WHAT IS REQUIRED:
A line belongs in the answer if it contains "kalan"; copy every such line from the entries below.

*** DATA PROVIDED ***

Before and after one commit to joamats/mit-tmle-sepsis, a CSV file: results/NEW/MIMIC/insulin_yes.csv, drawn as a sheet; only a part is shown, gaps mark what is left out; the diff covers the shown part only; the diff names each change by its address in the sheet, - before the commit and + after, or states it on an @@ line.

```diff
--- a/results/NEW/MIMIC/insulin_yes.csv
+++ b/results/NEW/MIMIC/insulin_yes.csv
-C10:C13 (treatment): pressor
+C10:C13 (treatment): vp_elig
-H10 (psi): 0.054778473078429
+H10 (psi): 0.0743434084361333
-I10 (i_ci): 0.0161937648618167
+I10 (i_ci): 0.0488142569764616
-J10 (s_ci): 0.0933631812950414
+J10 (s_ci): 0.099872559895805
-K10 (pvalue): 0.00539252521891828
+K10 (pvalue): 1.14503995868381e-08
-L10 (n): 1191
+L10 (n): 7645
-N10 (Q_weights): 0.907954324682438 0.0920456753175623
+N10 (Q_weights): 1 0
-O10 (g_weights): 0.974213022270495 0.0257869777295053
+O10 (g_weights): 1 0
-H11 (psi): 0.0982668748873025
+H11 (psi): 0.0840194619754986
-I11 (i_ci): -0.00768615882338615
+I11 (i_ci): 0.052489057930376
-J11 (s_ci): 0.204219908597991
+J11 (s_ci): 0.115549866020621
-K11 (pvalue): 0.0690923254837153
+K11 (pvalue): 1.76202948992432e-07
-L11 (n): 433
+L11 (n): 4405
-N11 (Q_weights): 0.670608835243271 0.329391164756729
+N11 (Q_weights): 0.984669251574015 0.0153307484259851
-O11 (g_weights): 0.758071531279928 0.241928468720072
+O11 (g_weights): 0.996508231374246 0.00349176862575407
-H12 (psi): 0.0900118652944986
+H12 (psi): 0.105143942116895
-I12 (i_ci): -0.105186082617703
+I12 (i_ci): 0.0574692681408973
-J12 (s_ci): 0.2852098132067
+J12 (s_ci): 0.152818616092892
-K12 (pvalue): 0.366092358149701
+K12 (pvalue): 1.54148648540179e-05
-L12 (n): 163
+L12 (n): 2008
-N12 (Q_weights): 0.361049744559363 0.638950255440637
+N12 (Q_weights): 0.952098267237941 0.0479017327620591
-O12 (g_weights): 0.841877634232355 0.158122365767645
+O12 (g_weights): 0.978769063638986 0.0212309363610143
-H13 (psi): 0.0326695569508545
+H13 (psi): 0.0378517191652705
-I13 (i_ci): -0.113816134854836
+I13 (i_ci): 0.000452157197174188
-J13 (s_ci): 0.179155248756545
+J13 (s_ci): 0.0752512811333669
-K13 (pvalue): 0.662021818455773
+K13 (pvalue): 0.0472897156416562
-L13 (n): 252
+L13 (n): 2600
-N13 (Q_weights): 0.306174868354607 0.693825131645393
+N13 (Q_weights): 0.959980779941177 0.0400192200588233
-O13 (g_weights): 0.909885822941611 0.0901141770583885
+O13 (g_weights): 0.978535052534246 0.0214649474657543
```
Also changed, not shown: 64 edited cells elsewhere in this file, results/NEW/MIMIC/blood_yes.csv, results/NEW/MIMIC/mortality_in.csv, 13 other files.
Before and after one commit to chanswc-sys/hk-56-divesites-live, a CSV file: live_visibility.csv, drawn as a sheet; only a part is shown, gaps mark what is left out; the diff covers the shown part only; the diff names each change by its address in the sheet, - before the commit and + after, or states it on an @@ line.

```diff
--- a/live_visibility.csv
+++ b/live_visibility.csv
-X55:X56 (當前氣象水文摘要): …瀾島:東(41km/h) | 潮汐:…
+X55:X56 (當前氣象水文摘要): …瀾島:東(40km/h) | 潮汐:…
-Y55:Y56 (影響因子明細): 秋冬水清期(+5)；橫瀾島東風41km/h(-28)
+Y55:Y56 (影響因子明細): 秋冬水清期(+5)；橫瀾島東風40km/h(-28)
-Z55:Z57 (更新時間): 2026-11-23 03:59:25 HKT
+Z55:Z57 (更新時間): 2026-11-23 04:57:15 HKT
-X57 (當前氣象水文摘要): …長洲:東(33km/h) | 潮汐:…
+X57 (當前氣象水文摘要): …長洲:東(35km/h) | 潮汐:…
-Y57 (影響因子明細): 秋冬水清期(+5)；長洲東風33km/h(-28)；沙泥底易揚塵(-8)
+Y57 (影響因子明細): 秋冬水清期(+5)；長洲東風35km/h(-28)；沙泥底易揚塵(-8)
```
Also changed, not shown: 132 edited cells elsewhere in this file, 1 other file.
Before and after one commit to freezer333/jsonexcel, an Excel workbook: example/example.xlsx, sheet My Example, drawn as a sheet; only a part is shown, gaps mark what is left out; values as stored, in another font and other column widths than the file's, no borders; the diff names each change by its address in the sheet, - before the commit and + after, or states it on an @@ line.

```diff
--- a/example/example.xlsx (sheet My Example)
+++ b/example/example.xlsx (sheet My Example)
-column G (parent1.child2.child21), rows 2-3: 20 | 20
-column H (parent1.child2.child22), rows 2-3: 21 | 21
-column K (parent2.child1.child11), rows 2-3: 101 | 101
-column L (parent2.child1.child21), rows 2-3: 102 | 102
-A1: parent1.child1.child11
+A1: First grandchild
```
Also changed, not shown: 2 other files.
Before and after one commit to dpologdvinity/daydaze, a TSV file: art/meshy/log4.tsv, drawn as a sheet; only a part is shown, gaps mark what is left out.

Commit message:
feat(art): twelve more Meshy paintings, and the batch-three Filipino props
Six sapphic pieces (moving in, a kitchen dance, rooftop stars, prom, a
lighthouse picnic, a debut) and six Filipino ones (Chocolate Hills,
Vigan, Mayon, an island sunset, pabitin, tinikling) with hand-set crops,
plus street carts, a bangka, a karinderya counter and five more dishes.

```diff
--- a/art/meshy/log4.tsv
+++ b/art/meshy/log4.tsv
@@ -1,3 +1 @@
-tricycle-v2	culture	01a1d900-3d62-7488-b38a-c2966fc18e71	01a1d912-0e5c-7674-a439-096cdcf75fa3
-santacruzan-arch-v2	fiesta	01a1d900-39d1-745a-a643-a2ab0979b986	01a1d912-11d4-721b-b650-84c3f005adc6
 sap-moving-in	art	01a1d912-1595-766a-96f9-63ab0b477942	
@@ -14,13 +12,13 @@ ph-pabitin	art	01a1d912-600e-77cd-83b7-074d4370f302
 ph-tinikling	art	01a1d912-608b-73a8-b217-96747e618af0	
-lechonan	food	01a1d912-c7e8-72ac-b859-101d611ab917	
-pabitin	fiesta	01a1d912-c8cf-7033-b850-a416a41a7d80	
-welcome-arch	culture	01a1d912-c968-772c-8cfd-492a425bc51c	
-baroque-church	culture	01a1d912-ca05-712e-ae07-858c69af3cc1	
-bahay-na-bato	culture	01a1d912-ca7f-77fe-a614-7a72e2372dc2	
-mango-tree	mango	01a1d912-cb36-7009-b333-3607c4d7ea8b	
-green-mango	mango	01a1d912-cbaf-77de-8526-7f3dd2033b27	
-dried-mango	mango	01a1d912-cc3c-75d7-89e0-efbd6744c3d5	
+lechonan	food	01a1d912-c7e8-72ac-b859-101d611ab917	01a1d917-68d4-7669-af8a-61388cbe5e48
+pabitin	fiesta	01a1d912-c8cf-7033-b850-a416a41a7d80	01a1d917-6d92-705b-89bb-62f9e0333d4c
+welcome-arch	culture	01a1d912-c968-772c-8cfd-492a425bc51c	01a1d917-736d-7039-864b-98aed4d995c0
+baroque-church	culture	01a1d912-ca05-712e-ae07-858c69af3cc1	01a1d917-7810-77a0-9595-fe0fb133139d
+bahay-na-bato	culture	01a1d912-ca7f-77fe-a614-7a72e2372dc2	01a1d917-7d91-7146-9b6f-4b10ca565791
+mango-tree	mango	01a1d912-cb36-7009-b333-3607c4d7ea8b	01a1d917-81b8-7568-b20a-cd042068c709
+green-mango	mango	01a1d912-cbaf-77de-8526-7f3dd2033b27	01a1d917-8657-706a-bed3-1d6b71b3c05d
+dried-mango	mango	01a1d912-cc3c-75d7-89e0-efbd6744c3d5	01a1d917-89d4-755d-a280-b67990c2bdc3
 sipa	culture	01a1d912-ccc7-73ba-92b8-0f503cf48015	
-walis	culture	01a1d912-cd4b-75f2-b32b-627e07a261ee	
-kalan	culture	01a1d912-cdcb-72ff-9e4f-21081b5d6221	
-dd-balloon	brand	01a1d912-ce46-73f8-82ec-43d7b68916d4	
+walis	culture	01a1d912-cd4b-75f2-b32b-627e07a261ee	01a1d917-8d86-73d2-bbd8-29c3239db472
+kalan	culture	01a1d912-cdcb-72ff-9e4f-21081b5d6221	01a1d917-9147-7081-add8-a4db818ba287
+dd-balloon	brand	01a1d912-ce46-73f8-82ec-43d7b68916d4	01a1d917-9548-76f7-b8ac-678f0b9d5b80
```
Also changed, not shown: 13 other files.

*** End of DATA PROVIDED ***

EXERCISE RESPONSE:
-kalan	culture	01a1d912-cdcb-72ff-9e4f-21081b5d6221	
+kalan	culture	01a1d912-cdcb-72ff-9e4f-21081b5d6221	01a1d917-9147-7081-add8-a4db818ba287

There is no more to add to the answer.